Kristian Vigenin, foreign policy spokesperson for the opposition Bulgarian Socialist Party, said that the reaction of EU leaders and institutions would be important, to fend off the same thing happening in other member states, and to improve the image and functioning of the EU.
The UK leaving the EU would have consequences for Bulgarians living in Britain, he said. Vigenin said that in the framework of the negotiations ahead, it was not clear what status EU citizens, now in the UK and having the same rights as British citizens, would have.
“Obviously these rights cannot remain the same. The Bulgarian government now must speak also on this topic. It is a matter of more than 200 000 Bulgarian citizens who at the moment work, study and live there,” Vigenin said.
Bulgaria should seek co-operation and common positions with other countries which have large communities there, such as Romania, Poland and others, to ensure that these people will get maximum rights and their lives will not be affected dramatically by the results of the referendum.
Mustafa Karadaya, leader of the opposition Movement for Rights and Freedoms, said that the referendum in the UK was an important lesson for all politicians and EU countries. It was unfortunate that in other countries, there already had been calls from extremist and nationalist formations for their countries to have referendums on leaving the EU.
“Our expectation that this lesson will be studied, the EU will find the strength, will consolidate, but also will find the right direction for its development,” said. Karadaya said that the UK quitting the EU would undoubtedly have an effect on the European and world economy.
Volen Siderov, leader of the pro-Russian Ataka party, one of the two smallest parties in Bulgaria’s Parliament, offered a conspiracy theory that there was “American involvement” in the outcome of the Brexit referendum
Andrey Kovachev, a member of the European Parliament for Borissov’s GERB party – asked in a media interview whether other countries would follow the UK’s example – said that Britain would emerge as bad example not to be followed because of what was expected to happen to its currency and economy.
“There are estimates that each household will lose 3200 pounds sterling in the coming years from this exit,” Kovachev said.
MEP Sergei Stanishev, leader of the Party of European Socialists, said: “I am truly shocked by the result of the referendum.
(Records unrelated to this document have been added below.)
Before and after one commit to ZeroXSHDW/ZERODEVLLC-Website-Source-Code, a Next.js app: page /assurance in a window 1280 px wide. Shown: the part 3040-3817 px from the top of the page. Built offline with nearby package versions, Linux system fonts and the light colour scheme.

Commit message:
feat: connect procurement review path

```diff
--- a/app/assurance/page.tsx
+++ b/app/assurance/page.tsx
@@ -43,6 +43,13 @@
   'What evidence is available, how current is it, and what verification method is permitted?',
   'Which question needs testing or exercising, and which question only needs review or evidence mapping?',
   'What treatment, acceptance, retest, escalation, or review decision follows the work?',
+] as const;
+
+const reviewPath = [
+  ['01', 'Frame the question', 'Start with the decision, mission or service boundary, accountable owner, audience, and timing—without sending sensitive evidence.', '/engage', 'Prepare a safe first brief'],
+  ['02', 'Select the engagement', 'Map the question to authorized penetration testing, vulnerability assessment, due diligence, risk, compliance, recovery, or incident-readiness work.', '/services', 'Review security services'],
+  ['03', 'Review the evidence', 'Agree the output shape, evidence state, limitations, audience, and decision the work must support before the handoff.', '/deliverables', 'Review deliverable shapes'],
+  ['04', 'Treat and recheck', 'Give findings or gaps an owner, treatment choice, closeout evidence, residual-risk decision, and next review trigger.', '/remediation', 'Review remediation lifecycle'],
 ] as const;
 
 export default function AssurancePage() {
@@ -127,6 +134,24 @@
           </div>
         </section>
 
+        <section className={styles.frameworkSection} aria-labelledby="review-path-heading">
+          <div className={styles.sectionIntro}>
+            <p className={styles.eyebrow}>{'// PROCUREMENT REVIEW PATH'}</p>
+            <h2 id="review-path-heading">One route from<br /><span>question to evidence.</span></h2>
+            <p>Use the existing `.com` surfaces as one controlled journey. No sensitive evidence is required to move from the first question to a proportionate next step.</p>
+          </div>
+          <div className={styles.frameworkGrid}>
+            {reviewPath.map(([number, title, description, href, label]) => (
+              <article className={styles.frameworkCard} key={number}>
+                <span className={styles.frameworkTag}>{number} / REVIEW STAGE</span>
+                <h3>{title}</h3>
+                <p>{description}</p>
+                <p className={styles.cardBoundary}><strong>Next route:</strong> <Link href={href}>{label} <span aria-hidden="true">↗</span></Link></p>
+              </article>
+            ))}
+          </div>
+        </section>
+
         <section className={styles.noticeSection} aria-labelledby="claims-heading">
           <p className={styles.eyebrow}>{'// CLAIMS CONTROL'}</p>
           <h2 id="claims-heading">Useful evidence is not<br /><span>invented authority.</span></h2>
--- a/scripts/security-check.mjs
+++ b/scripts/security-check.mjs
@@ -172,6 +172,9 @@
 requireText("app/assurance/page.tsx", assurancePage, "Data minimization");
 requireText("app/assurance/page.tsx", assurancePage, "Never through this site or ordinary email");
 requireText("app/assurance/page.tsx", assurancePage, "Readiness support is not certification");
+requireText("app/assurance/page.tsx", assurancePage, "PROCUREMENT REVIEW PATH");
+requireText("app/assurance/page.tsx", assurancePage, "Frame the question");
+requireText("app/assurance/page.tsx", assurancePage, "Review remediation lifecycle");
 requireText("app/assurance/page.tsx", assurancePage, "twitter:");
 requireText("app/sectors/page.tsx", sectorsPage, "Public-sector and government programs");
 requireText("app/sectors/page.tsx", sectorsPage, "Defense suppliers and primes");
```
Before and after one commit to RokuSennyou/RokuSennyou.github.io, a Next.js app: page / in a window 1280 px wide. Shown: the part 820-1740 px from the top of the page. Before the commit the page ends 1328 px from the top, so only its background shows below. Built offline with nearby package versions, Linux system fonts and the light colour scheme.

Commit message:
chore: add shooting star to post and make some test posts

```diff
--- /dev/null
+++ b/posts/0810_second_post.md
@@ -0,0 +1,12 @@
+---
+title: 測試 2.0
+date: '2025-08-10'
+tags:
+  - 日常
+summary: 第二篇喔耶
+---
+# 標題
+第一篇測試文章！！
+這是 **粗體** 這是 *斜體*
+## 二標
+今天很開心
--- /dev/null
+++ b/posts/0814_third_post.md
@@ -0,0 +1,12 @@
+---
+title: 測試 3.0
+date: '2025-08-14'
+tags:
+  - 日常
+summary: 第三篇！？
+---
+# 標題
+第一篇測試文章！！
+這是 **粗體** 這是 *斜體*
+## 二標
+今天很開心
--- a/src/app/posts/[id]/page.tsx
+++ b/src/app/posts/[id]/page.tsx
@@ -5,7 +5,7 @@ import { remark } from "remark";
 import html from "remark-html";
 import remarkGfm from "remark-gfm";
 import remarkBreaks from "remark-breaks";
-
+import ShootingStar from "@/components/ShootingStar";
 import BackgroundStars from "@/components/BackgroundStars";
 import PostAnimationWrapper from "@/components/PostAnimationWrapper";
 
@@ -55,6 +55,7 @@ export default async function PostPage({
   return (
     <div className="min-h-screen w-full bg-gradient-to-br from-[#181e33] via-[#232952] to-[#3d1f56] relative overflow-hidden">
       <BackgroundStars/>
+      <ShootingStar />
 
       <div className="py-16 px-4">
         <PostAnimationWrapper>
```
We, the European Progressives, supported our member party – the UK Labour in their campaign for Remain.
“We wanted a strong Britain in a strong Europe and we were working together for a Social Britain in a Social Europe. Now we have to double our joint efforts,” Stanishev said. “We still believe that ‘Remain’ was the better option for both Britain and the EU, but above all, we respect the choice of the British people.”
The European Socialists and Democrats family is and will continue be a close friend and ally of the UK Labour Party, Stanishev said. “We will continue to fight for equality and social justice in Europe.”
(Photo: (c) Clive Leviev-Sawyer)